==== Supplied records ====

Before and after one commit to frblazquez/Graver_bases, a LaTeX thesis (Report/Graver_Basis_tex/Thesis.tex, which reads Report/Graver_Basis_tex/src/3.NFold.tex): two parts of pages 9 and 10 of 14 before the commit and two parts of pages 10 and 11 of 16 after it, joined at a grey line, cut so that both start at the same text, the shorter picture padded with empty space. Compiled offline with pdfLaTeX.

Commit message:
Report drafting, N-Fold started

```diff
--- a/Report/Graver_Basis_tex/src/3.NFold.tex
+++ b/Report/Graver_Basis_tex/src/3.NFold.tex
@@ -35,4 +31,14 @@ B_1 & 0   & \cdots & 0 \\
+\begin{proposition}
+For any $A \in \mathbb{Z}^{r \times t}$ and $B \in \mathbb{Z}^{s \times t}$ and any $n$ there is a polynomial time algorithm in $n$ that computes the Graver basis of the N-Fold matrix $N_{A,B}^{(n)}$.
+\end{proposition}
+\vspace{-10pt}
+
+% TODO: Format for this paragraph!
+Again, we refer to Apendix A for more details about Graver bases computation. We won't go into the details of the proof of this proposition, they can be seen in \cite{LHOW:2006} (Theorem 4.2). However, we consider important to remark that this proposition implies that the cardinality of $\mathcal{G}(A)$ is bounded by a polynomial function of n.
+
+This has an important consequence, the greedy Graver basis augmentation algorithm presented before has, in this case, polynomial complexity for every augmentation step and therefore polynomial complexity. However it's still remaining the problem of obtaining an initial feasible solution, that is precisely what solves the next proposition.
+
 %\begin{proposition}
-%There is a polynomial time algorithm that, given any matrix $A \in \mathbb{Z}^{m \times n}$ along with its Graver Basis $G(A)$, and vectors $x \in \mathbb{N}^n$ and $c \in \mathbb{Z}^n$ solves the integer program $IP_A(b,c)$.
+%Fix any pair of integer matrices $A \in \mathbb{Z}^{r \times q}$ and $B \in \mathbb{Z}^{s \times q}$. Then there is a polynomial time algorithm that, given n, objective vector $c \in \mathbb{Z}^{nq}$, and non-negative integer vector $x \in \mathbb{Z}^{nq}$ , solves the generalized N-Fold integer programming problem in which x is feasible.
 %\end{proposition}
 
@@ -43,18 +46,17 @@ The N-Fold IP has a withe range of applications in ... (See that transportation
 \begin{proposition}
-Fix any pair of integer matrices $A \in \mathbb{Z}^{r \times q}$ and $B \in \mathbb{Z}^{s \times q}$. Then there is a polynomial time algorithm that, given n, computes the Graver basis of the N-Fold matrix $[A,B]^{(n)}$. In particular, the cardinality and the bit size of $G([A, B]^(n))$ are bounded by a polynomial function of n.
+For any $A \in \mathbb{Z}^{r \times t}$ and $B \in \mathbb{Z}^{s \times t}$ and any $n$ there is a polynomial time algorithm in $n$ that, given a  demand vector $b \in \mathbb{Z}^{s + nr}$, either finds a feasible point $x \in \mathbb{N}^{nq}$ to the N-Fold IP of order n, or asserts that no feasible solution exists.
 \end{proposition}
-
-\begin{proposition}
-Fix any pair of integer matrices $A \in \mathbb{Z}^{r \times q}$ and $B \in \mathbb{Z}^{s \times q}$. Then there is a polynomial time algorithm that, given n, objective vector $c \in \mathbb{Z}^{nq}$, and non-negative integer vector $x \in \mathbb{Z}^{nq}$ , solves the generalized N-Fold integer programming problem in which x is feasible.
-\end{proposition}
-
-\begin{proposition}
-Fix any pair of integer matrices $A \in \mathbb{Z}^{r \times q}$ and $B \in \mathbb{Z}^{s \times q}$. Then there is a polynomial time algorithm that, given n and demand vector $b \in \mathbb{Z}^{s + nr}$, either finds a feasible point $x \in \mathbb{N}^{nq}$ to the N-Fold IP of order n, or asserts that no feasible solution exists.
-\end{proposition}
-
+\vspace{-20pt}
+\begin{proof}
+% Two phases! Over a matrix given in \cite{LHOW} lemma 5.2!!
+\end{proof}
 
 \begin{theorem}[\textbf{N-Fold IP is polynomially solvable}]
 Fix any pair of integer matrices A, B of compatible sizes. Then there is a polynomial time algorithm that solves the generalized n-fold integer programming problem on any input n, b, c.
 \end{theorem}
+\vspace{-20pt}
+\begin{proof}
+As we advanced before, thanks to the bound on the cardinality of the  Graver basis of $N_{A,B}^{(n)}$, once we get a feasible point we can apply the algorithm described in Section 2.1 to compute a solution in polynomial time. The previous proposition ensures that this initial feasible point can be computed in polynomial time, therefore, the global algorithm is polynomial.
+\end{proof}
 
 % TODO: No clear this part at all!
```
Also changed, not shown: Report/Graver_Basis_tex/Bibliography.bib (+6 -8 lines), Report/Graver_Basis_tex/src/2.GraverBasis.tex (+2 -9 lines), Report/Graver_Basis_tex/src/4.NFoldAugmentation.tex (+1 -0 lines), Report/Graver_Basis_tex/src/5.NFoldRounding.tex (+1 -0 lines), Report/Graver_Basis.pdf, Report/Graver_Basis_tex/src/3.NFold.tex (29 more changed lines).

====

- **How to complete this task**
Which lines of the records above contain the word "begin"? Report each one in full.

- **Result for this task**
+\begin{proposition}
 %\begin{proposition}
 \begin{proposition}
-\begin{proposition}
-\begin{proposition}
+\begin{proof}
 \begin{theorem}[\textbf{N-Fold IP is polynomially solvable}]
+\begin{proof}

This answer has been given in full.